Our Front is Popular
Mark Perryman revisits 1936 when anti-fascism was the cause, at home and abroad.
‘Hurrah for the Blackshirts!’
The notorious Daily Mail headline is just one chilling indication of the very real threat Oswald Mosley’s British Union of Fascists posed in the mid 1930s. Inspired by the successful rise to power of Mussolini in Italy and Hitler in Germany, Mosley sought to galvanise support via a combination of naked anti-semitism and brute force.
On 4 October 1936 Mosley planned the BUF’s biggest and boldest initiative yet. His uniformed Blackshirts would march through London’s East End, home to one of the country’s largest Jewish communities.

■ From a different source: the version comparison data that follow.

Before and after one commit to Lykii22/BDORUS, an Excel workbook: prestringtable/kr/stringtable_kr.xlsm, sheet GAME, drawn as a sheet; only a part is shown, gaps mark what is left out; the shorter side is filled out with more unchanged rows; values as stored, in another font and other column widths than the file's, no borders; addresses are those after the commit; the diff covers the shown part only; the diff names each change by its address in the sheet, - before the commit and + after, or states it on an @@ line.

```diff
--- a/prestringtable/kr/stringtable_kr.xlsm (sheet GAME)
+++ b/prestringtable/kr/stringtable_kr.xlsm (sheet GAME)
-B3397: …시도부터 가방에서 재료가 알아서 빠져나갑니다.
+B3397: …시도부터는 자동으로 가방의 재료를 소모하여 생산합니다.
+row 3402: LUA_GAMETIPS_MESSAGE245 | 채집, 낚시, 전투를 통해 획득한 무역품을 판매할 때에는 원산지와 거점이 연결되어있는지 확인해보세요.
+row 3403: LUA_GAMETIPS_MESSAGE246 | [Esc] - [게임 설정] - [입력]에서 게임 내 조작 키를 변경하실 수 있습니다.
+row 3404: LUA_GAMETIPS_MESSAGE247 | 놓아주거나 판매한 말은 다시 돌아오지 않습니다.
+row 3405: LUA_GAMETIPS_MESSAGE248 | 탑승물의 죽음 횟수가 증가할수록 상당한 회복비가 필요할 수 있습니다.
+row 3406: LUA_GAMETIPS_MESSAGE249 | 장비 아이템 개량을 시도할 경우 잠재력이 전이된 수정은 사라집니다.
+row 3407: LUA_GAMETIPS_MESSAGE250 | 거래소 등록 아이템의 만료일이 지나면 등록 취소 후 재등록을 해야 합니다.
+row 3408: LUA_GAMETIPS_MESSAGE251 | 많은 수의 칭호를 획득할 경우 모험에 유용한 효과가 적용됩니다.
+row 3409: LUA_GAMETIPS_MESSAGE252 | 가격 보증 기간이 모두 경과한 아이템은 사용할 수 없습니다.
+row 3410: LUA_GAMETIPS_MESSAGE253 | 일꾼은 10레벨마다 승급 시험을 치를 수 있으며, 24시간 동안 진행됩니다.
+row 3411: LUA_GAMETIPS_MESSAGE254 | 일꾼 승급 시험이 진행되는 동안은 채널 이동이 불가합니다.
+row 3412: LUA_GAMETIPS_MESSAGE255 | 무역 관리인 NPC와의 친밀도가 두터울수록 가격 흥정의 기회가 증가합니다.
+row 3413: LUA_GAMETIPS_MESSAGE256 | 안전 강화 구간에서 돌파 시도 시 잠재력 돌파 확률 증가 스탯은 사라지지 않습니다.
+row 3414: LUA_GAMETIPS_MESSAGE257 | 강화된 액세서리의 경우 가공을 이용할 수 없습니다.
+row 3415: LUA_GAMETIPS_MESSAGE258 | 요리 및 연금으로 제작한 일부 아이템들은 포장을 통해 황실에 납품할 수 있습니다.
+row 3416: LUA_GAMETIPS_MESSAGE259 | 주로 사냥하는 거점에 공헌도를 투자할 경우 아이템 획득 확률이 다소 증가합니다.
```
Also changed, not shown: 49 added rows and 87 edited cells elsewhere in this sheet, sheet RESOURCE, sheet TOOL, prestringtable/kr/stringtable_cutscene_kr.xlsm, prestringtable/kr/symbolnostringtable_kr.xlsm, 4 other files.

The intention was quite clear, to cause fear and stir up hate. On the day more than one hundred thousand East Enders turned out to protect their community, of whatever faith or none. The fascists were forced to retreat. They did not pass. But there was also a realisation that protest alone would not stop the hateful ideas that Mosley sought to encourage as a vicious diversion from the causes of the East End’s very real problems. Phil Piratin, one of the organisers of the Cable Street protest, argued successfully that the key to the area’s problems was poor housing, slum landlords, steep rent rises and evictions. He helped organise tenants, including those with BUF sympathies, separating the cause of their living conditions from the lies the fascists spread. Piratin was a communist, in the 1945 General Election just nine years after the fascists thought they could rule the East End he was elected the Communist MP for Stepney.

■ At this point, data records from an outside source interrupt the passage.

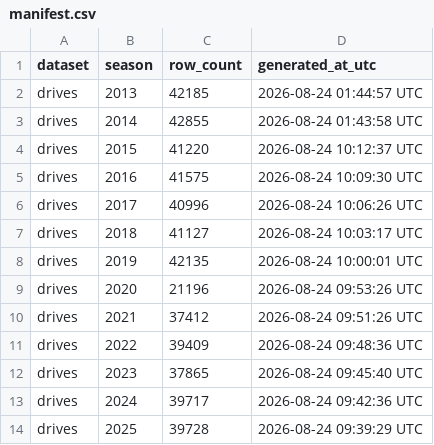
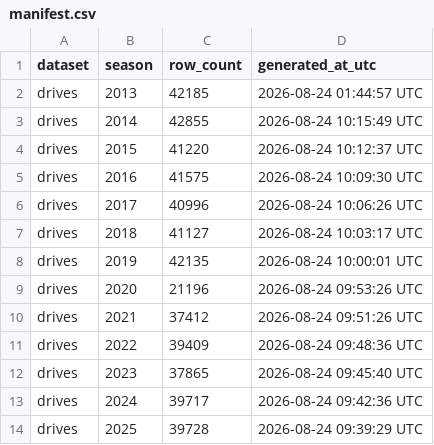
Before and after one commit to sportsdataverse/ncaa-mfb-football-data, a CSV file: mfb/drives/manifest.csv, drawn as a sheet.

Commit message:
feat(data): season 2014 built from parsed payloads (espn enrichment) + published

```diff
--- a/mfb/drives/manifest.csv
+++ b/mfb/drives/manifest.csv
@@ -2,3 +2,3 @@ dataset,season,row_count,generated_at_utc
 drives,2013,42185,2026-08-24 01:44:57 UTC
-drives,2014,42855,2026-08-24 01:43:58 UTC
+drives,2014,42855,2026-08-24 10:15:49 UTC
 drives,2015,41220,2026-08-24 10:12:37 UTC
```
Also changed, not shown: mfb/linescore/manifest.csv, mfb/officials/manifest.csv, 15 other files.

Within weeks of Cable Street the Spanish Civil War that had begun in July with Franco’s armed rebellion against the democratically elected Republican Government, led to the formation of the International Brigades. Travelling to Spain, mostly with next-to-no military training, British volunteers went there to join the country’s battle for land and freedom against Franco’s fascism. This internationalism was criminalised by their own government, which backed instead a useless policy of non-intervention while Hitler and Mussolini armed unimpeded their Spanish ally Franco. Preceding the International Brigades, foreign volunteers simply formed units to help defend the Republic. Amongst the first was the Tom Mann Centuria made up of Brits living and working in Barcelona. Once the British Battalion was officially formed it joined the Fifteenth Brigade which was primarily, though not exclusively, English-speaking. The fighting Spanish forces included Catalan nationalists, anarchists, anarcho-syndicalists and parties such as the POUM which George Orwell famously fought alongside. All were united however, for the most part, in what was known as a ‘Popular Front’ led by socialists and communists.
In 1938 the International Brigades left Spain and within less than a year Franco had completed his victory: a fascist regime installed in Spain. Shortly after Hitler invaded Poland, World War Two began. The Communist MP Dolores Ibárruri, known forever as La Pasionaria, spoke on the Brigade’s departure. Her words remain an inspiration for all those who resist oppression, wherever, whatever, whenever:
‘It is better to die on your feet than live on your knees.’
The Popular Front, which inspired both those who stopped the Blackshirts at Cable Street and those who joined the International Brigades, was based on a simple idea. Concentric circles of unity. At its centre was the working-class movement. In the 1930s this was most notably the communists, around whom was formed a broader anti-fascist People’s Front. And by World War Two this became a National-Popular Front in those countries determined to resist Hitler, Mussolini and Imperial Japan. Eventually, with the USSR’s entry into the war in 1941, this took on the dimension of an International Front too.
Two of the key objectives of the Popular Front were outlined by the architect of the strategy, Bulgarian Communist Georgi Dimitrov.
‘Find a common language with the broadest masses as well as overcoming the fatal isolation of the working class itself from its natural allies.’
Eighty years on, in a much-changed era for a radical politics of opposition, they are principles that nevertheless remain as relevant as ever for all those committed to rebuilding a Popular Left.
Mark Perryman is the co-founder of the self-styled ‘sporting outfitters of intellectual distinction’ aka Philosophy Football. Their range of 1936 Popular Front T-shirts are available here.